Material provided:
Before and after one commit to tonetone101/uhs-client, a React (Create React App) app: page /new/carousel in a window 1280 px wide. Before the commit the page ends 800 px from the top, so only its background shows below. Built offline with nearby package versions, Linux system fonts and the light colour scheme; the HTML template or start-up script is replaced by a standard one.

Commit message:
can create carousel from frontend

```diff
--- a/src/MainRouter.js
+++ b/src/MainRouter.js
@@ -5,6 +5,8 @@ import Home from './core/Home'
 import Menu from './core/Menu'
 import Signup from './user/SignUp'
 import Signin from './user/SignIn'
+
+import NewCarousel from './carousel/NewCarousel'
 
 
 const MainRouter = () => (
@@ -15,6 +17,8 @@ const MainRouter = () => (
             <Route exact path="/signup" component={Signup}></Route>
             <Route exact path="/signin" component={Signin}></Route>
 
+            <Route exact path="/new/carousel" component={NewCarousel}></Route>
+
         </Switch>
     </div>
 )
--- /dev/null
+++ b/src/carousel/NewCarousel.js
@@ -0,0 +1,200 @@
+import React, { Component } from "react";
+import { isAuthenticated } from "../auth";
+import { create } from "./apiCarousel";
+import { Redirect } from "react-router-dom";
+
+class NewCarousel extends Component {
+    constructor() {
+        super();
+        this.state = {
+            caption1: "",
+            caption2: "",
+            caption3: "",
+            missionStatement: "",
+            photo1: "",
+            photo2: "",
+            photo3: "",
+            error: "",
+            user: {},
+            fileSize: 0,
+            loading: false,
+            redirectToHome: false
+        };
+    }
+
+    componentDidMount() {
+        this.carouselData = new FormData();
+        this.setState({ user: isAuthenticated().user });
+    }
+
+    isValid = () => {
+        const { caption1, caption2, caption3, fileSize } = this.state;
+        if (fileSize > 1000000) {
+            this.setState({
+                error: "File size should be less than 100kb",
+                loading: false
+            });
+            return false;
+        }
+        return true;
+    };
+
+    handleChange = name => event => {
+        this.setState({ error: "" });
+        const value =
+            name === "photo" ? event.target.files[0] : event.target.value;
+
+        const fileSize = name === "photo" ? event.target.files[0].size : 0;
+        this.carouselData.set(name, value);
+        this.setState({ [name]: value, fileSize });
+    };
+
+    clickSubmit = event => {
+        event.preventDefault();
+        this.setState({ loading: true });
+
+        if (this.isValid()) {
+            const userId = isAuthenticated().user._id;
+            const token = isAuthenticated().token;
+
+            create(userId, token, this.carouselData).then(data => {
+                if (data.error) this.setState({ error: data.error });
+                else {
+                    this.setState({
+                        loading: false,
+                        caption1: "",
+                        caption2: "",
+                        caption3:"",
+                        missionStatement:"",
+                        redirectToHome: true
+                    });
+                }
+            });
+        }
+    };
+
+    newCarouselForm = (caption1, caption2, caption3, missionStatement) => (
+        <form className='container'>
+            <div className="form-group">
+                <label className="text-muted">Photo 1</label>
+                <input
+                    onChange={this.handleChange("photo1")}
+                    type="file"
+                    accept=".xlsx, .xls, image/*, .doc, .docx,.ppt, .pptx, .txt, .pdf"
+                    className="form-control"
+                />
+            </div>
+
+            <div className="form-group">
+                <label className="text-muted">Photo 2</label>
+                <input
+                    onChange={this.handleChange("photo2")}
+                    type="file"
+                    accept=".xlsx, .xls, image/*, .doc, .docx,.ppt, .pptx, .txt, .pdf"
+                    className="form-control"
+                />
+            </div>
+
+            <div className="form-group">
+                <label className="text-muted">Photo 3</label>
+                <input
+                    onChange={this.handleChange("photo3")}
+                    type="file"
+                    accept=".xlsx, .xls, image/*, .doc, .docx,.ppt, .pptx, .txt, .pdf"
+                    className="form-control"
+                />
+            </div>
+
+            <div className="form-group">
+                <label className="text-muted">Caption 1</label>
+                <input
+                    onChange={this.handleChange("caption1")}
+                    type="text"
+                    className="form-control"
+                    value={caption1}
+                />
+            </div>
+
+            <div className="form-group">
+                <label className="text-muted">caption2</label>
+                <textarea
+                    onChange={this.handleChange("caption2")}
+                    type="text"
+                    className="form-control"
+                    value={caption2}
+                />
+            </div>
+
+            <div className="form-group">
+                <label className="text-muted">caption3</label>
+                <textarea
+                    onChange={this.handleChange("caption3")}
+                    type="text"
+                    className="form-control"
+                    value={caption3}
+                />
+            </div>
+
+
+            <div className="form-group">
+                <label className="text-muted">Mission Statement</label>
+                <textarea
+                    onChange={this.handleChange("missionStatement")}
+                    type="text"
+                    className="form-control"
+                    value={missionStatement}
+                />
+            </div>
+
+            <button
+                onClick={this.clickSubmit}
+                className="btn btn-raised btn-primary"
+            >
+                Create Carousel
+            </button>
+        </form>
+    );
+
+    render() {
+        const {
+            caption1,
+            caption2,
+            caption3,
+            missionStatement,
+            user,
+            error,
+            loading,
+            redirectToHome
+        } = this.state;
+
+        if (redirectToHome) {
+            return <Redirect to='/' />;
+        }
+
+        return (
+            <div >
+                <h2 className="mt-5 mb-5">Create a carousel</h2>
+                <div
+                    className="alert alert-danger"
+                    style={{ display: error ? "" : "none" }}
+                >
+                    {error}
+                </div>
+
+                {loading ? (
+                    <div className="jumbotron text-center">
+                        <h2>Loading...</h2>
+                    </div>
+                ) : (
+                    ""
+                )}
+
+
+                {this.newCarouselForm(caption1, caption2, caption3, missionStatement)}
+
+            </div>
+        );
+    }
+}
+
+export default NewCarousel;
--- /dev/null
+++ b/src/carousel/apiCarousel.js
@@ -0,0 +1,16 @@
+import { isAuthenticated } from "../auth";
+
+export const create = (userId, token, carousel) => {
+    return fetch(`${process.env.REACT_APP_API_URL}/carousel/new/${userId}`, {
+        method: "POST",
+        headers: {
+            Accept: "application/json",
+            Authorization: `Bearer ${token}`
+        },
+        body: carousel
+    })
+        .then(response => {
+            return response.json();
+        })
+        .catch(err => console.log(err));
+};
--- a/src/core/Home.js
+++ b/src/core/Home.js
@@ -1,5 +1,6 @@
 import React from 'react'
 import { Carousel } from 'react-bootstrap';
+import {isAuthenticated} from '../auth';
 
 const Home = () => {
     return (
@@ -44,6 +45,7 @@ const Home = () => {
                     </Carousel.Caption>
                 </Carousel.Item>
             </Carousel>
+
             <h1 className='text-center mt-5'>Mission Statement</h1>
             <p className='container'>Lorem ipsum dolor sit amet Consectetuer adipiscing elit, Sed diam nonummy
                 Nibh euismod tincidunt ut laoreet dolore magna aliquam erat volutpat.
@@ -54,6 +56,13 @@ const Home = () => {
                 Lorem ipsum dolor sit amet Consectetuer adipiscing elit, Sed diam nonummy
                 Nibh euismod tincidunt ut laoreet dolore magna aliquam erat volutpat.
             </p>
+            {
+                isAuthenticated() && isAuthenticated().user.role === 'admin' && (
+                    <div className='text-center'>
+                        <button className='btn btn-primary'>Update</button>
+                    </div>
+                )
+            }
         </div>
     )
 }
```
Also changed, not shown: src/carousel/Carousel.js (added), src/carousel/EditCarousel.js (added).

Your assignment: This exercise requires the lines of the entries containing the string "newCarouselForm".

Output for this exercise:
+    newCarouselForm = (caption1, caption2, caption3, missionStatement) => (
+                {this.newCarouselForm(caption1, caption2, caption3, missionStatement)}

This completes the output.